Monday, April 6, 2009

In the dark

"Character is what you are in the dark." -- Anonymous.

I've tried in vain to discover who first said this, but whoever it was showed keen insight. The more I thought about it, the more it seemed to apply to a wide variety of situations.

During the day, many of us put on a mask that reflects the expectations of others. We hide elements of our thoughts, motivations, desires and emotions in an attempt to present an acceptable face in our jobs and our relationships. And in this hiding we are, to some extent, denying essential parts of ourselves. This is precisely what society expects from us and we comply. In fact, it rarely occurs to us not to fulfill these expectations.

In our jobs, we are expected to present an appearance of having virtually no personal lives and to strictly limit our expressions of feelings and opinions. This makes business go more smoothly, perhaps. But what does it do to the individual who must suppress parts of themselves?

In our relationships, the amount of masking we do is dependent on the nature of the relationship. With our more casual friendships, we disguise ourselves in much the same way as we do in our work life, to the end that we reveal very little of our true nature. We are pleasant to most everyone despite any unpleasantness that may be going on just beneath the surface. We also hide our joys and dreams, not revealing ourselves.

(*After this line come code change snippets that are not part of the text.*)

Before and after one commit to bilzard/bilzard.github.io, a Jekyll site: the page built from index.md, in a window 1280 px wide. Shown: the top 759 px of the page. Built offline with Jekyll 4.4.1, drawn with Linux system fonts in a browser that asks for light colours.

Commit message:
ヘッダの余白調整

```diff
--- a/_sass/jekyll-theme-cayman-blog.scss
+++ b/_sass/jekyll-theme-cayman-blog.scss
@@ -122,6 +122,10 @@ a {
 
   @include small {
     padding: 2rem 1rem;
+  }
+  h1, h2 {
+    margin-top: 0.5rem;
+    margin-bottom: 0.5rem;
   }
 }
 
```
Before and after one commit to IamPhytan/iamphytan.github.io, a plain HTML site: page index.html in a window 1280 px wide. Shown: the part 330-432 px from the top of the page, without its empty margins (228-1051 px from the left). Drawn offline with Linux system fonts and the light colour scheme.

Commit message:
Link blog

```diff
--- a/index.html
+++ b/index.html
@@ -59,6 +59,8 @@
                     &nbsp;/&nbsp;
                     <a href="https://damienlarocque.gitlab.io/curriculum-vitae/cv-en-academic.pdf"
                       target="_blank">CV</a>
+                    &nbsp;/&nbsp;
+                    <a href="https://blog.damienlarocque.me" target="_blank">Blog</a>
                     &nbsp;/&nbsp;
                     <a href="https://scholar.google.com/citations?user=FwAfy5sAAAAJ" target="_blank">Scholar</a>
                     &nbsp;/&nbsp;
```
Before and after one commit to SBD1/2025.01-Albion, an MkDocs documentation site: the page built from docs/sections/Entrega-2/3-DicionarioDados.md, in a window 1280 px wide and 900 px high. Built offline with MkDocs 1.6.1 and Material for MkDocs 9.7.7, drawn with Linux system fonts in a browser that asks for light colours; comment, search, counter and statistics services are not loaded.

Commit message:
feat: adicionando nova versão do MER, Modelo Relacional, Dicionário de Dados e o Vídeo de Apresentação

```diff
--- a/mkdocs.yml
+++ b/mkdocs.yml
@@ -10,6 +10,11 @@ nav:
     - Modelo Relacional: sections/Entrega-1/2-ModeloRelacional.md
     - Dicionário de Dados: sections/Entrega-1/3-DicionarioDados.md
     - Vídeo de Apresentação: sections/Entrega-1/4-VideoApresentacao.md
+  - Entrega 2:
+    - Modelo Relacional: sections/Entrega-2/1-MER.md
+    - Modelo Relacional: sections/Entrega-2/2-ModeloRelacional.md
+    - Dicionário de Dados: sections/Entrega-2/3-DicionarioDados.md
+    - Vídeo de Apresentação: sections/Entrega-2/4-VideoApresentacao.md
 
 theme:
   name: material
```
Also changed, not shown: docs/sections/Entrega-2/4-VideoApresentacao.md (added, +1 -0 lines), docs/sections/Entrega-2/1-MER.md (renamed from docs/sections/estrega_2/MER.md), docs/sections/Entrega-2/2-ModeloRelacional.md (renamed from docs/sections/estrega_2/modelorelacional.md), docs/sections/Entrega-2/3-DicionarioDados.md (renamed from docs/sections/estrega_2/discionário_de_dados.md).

Within families, we hide how we feel from each other and, frequently, we hide what goes on in the family from the outside world. We never admit to having an aunt who drinks, or a father who is abusive or an uncle that the kids have to avoid. We hide the hurt another family member's words give us. And the place that should be our haven becomes another place of deception. With our children, we hide our fears and vulnerabilities, our humanity. With our mates, we will swallow disagreement until it chokes us to avoid conflict. In all of these cases, there are times when it is more prudent to keep quiet about a given situation.

I wonder, however, what it costs us as individuals if we feel we must frequently hide or even deny essential parts of ourselves. How long until who we really are disappears under a giant mound of expectations?

We can't ever suppress ourselves permanently. No matter how much we bow down to the god Conformity, late at night, when sleep eludes us, we inevitably meet our true selves and can no longer deny who or what we are. Every fear in our lives comes clamoring for attention and we can no longer deny the fears. Every hope that seems impractical or imprudent, whispers that we should try. Every desire we believe we shouldn't have stirs up anew with longing. And the specter of who we appear to be crashes into who we truly are and the winner of that battle will determine how we live through the next day.

Most of us will automatically don our acceptable masks again in the morning. But what have we done to ourselves when we do? What happens to the self we've denied?


Shell said...

I am afraid if we deny who we really are we loose ourselves.

Lorien said...

HOLY COW! For years and I mean YEARS I had to deny who I was for the sake of getting along with the humorless #$%s at work! Being severanced last year was the best thing that happened to me--I found my smile again!

Jerry Thomas said...

I recall from my reading (long ago) of Plato's Republic that there was a story of a man who found a ring that would render him invisible, and the question was how should you behave when no one can see you. I'm sure further study would yield more detail, but the point is, I think the source of your quotation, or at least some version of it, goes back at least that far. Can't say.

At my job I'm a more boring version of myself. So boring that my personality warps space.

MarthaPam said...

0"And the place that should be our haven becomes another place of deception." Sometimes, the ultimate place of deception, and the hardest to forgive.

Well done!